● **TASK DETAILS**:
For every line that contains the string "buttonText", pull that line out of the material below.

● ● ●

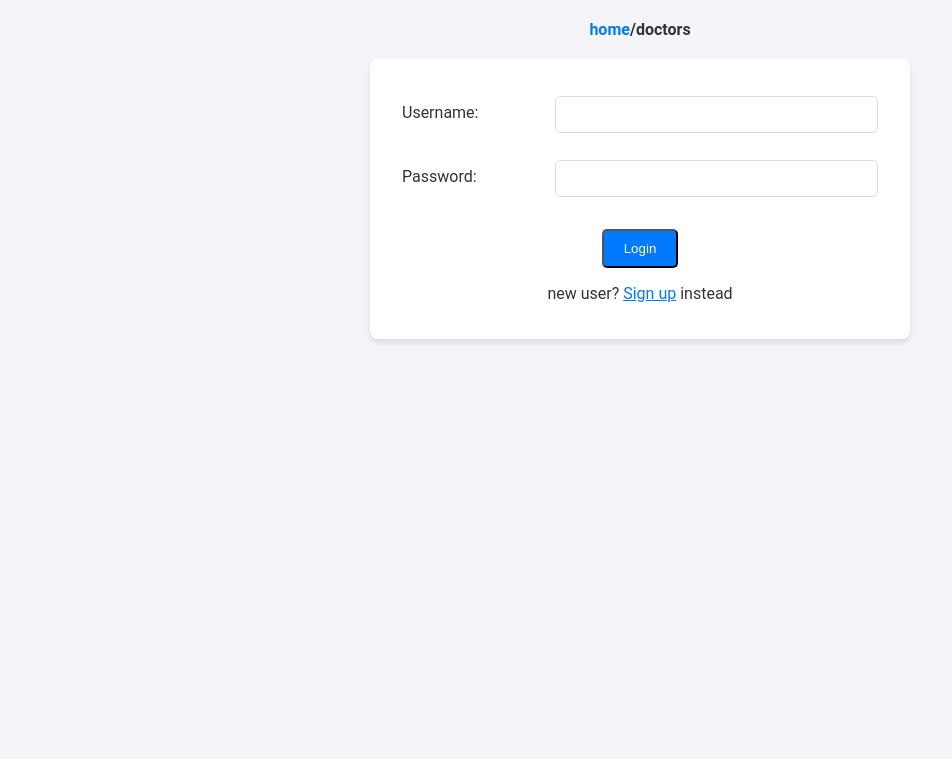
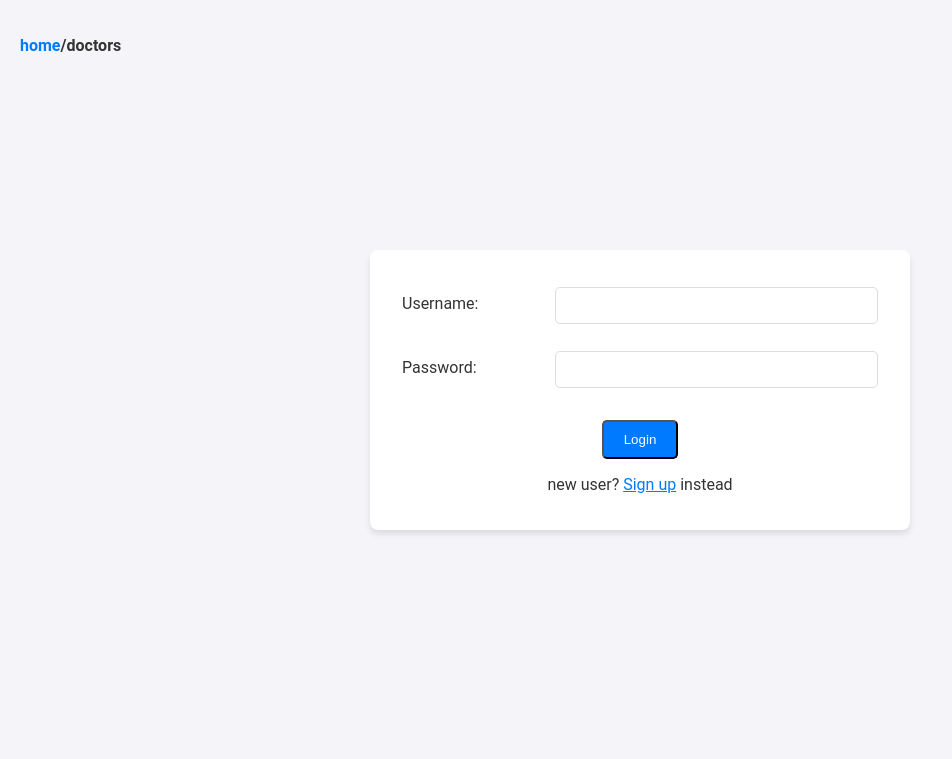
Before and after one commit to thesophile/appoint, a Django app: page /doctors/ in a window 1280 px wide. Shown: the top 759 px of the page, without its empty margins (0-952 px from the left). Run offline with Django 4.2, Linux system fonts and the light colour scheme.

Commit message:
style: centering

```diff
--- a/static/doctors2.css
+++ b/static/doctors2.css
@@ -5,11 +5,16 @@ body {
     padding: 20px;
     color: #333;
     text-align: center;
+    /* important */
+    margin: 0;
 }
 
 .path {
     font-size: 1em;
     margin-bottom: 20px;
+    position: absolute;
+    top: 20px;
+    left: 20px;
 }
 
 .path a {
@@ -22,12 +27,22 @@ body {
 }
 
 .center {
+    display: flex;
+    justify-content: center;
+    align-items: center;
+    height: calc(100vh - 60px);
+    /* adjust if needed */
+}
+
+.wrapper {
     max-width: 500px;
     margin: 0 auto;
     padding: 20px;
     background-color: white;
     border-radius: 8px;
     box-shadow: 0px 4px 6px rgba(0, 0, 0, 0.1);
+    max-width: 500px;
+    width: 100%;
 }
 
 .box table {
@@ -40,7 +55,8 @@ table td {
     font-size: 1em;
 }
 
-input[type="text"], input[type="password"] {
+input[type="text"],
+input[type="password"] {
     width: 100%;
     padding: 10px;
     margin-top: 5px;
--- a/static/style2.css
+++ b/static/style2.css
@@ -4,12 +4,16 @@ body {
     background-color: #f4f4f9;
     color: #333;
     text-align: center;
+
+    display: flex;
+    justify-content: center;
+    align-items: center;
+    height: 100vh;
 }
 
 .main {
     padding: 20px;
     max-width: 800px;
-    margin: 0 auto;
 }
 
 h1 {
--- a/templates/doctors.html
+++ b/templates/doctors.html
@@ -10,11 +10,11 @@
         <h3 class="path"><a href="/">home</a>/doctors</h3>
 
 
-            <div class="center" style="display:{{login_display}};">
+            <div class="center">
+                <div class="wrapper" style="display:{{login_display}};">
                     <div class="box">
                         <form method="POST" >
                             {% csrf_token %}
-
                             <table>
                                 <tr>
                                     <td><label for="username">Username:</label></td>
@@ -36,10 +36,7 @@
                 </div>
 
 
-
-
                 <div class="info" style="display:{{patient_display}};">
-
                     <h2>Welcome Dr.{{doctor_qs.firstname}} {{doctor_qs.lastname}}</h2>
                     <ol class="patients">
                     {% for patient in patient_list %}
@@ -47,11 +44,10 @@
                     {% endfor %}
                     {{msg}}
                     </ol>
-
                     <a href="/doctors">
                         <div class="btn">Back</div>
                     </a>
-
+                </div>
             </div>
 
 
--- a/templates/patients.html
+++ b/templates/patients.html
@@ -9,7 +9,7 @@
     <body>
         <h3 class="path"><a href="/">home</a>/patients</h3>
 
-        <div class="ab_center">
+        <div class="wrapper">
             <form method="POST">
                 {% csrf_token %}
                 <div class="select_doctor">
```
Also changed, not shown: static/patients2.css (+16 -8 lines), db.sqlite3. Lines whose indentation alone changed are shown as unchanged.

● ● ●

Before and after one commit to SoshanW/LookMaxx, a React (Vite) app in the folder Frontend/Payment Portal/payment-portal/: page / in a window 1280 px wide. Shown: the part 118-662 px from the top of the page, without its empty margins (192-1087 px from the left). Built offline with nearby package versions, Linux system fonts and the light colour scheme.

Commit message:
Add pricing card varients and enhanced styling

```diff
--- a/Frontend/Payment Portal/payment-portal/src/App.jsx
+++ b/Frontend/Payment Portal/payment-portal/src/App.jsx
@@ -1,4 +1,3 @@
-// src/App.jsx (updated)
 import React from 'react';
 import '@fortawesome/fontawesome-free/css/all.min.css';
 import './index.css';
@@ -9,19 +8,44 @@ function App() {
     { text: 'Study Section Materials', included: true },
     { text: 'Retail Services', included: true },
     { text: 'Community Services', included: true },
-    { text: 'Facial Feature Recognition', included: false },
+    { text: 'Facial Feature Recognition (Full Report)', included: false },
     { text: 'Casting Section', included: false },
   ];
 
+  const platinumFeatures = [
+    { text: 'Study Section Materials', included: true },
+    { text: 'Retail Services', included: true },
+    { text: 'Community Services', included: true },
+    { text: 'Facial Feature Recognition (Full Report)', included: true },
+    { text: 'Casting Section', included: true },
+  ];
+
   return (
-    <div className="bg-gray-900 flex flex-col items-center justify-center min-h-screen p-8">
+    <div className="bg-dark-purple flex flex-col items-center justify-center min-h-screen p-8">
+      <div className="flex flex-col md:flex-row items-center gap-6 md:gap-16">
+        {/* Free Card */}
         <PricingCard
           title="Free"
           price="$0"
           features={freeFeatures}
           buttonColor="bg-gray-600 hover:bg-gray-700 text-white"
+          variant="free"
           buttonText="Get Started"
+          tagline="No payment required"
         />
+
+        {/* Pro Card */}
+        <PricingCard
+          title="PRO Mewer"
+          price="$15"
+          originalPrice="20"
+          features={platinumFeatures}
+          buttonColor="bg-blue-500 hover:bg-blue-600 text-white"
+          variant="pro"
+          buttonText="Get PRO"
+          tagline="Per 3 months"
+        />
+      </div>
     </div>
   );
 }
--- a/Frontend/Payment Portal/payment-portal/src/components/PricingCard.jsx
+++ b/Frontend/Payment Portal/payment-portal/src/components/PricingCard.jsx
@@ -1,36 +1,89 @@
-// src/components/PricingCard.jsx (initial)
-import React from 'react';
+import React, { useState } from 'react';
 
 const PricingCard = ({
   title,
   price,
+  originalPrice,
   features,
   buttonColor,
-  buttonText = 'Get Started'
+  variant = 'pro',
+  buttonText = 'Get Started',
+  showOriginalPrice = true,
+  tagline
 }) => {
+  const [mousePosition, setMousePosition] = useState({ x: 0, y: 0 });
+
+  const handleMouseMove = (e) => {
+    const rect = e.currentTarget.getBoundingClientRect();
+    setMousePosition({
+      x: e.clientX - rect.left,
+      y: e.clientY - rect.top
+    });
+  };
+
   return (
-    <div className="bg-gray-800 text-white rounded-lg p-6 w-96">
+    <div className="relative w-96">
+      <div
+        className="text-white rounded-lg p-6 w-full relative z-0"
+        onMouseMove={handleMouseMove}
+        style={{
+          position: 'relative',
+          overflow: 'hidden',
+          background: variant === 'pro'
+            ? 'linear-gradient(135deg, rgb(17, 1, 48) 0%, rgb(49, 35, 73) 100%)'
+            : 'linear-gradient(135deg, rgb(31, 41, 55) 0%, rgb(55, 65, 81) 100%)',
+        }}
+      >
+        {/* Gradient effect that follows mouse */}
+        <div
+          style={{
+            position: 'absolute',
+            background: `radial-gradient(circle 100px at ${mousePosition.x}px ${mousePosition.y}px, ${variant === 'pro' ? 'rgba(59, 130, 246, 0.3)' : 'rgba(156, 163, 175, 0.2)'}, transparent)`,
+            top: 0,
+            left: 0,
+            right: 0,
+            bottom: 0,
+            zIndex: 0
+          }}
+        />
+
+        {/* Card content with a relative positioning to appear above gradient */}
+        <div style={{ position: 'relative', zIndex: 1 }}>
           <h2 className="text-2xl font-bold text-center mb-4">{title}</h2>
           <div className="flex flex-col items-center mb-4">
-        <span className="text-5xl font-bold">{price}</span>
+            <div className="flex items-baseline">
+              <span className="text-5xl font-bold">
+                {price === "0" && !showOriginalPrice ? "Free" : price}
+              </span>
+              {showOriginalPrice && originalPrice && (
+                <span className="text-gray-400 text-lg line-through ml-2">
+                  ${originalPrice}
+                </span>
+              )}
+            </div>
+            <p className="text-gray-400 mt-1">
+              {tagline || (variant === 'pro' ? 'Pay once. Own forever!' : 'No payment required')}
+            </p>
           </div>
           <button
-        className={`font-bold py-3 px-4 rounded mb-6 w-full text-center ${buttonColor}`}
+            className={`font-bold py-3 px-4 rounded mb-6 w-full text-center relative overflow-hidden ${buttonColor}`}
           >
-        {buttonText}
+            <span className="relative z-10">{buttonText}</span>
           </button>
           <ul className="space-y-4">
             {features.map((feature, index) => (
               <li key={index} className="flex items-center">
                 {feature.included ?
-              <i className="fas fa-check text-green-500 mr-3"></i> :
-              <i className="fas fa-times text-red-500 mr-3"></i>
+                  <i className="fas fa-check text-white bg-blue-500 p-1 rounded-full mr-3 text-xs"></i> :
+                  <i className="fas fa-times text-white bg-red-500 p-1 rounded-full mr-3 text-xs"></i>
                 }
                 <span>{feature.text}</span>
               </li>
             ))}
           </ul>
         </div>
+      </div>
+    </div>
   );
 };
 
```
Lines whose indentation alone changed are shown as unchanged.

● ● ●

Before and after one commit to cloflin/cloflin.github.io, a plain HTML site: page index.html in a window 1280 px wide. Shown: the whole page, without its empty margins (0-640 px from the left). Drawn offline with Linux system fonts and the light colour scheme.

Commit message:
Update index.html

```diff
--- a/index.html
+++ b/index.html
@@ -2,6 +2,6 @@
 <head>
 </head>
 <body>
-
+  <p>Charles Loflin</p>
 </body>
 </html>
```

● ● ●

● **WRITTEN ANSWER**:
           buttonText="Get Started"
+          buttonText="Get PRO"
-  buttonText = 'Get Started'
+  buttonText = 'Get Started',
-        {buttonText}
+            <span className="relative z-10">{buttonText}</span>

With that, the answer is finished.